The text runs for just 81 of the book’s 245 pages – the rest is given over completely to the vintage photographs that introduce us to the workmen and sites that, street by street and borough by borough, gradually knit themselves together into a functioning network that now carries people rapidly and reliably through all of Manhattan and its outlying areas. And while that complete process took decades it’s still true that its original framework – the IRT line – came together in just the first four years of the 20th century, at a time when the city was growing and changing at an unprecedented rate. Mounting and completing such a major project in the middle of that growth and change was – and remains – a staggering achievement.
The City Beneath Us – Building the New York Subways at Amazon.
I’ve never liked showing work in progress*, and I can prove it.
Though I don’t remember this myself I have it on the best authority that as an infant, I just wouldn’t talk. Just wouldn’t. They were actually getting sort of worried about me, till one day I fell down and hurt my head badly enough that blood poured all over my face, and before I could stop myself, I yelled “Get this stuff offa me!”
The first thing I ever said was a complete sentence. The way I figure it, I wasn’t going to say a word to anyone until I’d conjugated everything that could be conjugated in my head so that no one could hear me make a mistake. True story.
So obviously that means I’d rather not let you see things that aren’t finished, except that’s stupid, so here’s one that’s a long ways from being finished yet. It’s so unfinished that it doesn’t have a name. I usually name these after the titles of, or lines from, popular songs of the 20s and 30s, and though I have a few ideas I’m not sure yet what it’ll be called.
I’m combining a lot of elements here that I’ve built during the past eight years (which means some of them need some retooling; I spent some time reworking the monorail pylons, for example, which are just so dang big in this picture) along with some new stuff. The new bits are/will be mainly in the near foreground, where some of my newest Retropolitan characters will appear in their glorious high res-ness.

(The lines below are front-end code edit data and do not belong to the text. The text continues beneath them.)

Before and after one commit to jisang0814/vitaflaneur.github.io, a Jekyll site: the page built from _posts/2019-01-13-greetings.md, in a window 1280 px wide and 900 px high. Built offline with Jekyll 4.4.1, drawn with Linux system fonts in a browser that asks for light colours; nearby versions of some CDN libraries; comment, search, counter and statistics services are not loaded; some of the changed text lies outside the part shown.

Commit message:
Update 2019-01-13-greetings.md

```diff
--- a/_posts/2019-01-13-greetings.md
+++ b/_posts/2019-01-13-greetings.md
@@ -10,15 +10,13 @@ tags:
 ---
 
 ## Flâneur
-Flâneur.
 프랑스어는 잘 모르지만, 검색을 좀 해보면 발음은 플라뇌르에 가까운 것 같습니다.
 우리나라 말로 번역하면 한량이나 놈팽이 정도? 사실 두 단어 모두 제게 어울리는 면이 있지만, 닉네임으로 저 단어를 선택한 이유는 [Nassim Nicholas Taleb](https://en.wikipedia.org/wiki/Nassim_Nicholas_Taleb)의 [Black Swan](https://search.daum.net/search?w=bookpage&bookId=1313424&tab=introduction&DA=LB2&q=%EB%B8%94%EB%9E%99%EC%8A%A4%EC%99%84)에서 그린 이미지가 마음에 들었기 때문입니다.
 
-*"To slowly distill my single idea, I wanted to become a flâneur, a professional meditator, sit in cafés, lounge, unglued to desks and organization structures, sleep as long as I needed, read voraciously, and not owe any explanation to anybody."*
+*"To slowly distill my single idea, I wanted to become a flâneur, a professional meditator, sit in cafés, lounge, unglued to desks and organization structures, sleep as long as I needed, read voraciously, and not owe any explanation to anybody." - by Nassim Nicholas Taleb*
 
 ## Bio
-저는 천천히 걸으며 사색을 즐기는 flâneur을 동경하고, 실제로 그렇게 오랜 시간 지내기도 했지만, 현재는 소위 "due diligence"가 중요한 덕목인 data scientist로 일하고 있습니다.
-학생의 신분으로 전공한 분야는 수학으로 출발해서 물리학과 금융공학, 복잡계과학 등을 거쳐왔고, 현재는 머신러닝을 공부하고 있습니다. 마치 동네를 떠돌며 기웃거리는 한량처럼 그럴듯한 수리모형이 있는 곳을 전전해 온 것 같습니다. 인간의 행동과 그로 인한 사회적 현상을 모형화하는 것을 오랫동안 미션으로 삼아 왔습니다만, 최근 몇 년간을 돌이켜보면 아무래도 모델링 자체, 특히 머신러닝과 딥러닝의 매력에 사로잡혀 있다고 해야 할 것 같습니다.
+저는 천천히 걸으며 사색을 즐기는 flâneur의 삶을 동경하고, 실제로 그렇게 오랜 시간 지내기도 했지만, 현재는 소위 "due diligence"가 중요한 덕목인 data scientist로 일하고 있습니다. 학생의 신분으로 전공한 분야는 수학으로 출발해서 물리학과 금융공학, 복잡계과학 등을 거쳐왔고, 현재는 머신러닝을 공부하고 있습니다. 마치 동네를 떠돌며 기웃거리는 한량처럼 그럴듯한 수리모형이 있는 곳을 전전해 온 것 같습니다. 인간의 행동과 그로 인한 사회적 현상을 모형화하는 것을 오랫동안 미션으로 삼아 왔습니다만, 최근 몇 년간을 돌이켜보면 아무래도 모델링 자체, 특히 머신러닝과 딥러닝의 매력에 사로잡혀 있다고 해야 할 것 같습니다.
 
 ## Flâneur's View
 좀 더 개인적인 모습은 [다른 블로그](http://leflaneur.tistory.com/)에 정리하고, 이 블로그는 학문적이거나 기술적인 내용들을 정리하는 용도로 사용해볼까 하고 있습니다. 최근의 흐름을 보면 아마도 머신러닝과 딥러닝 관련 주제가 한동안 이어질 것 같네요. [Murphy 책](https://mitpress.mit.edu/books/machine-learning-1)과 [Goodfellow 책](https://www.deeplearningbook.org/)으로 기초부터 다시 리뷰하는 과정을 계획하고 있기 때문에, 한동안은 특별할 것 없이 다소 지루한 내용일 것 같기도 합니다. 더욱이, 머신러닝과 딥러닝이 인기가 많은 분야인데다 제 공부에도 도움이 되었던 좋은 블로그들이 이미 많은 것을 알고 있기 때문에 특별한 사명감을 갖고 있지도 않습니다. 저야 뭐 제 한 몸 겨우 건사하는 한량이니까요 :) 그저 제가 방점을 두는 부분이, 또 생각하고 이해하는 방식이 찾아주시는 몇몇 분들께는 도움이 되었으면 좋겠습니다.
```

And though at the moment it’s arranged as three separate scenes – eventually, it’ll probably be two – I’m having a wonderful and a very relieved time spreading out into the new memory space that’s available to me now that I’ve finally gone over to a 64 bit OS. There are frequent sighs of relief here in the Secret Laboratory.
I’ve got tons to do on… well, practically everything… but the highlights will be the people on the balcony and what they’re up to, some folks debarking from the monorail, and more, some of which will come as a surprise to me.
The distant buildings are part of my ongoing city model, a necessary and huge asset for my “Empire State Patrol” project. Miles to go before I sleep, and all that.
I’d been planning for this to end up as about an 18 x 24″ poster and print, but it’s shaping up so well that I think I may do the final version larger… about 20 x 30″.
*So why do I have a “Works in Progress” category here in the blog? Because it’s never too late to change.